*Problem statement*
Show each line from the listing that includes the word "void".

*Supplied data*
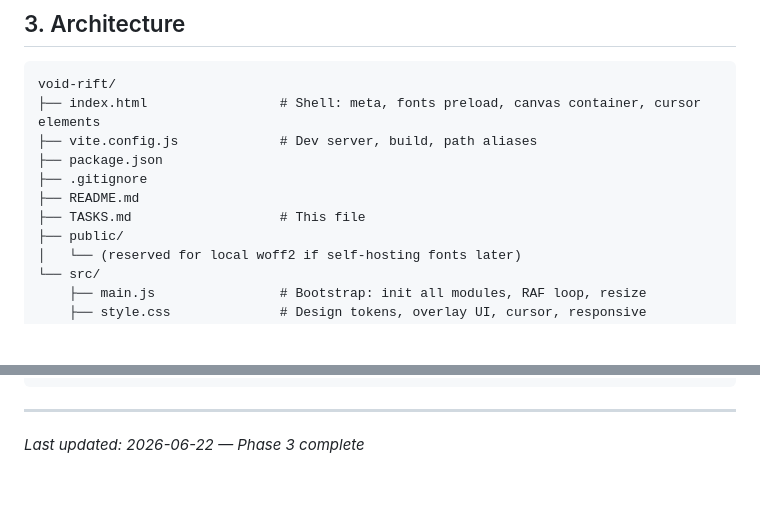
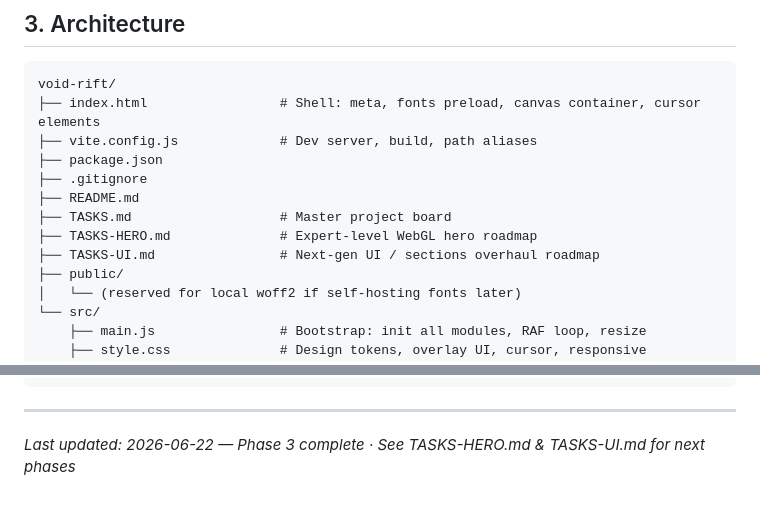
Before and after one commit to ArvinEbrahimi/void-rift, a Markdown page: TASKS.md, 2 parts joined by grey strips. Drawn GitHub-style; blank space fills up the shorter version.

```diff
--- a/TASKS.md
+++ b/TASKS.md
@@ -90,7 +90,9 @@ void-rift/
 ├── package.json
 ├── .gitignore
 ├── README.md
-├── TASKS.md                   # This file
+├── TASKS.md                   # Master project board
+├── TASKS-HERO.md              # Expert-level WebGL hero roadmap
+├── TASKS-UI.md                # Next-gen UI / sections overhaul roadmap
 ├── public/
 │   └── (reserved for local woff2 if self-hosting fonts later)
 └── src/
@@ -415,4 +417,4 @@ createResizeHandler({ camera, renderer, composer }) → { destroy }
 
 ---
 
-*Last updated: 2026-06-22 — Phase 3 complete*
+*Last updated: 2026-06-22 — Phase 3 complete · See TASKS-HERO.md & TASKS-UI.md for next phases*
```
Also changed, not shown: TASKS-HERO.md (added, +241 -0 lines), TASKS-UI.md (added, +356 -0 lines).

*Task result*
Before and after one commit to ArvinEbrahimi/void-rift, a Markdown page: TASKS.md, 2 parts joined by grey strips. Drawn GitHub-style; blank space fills up the shorter version.
@@ -90,7 +90,9 @@ void-rift/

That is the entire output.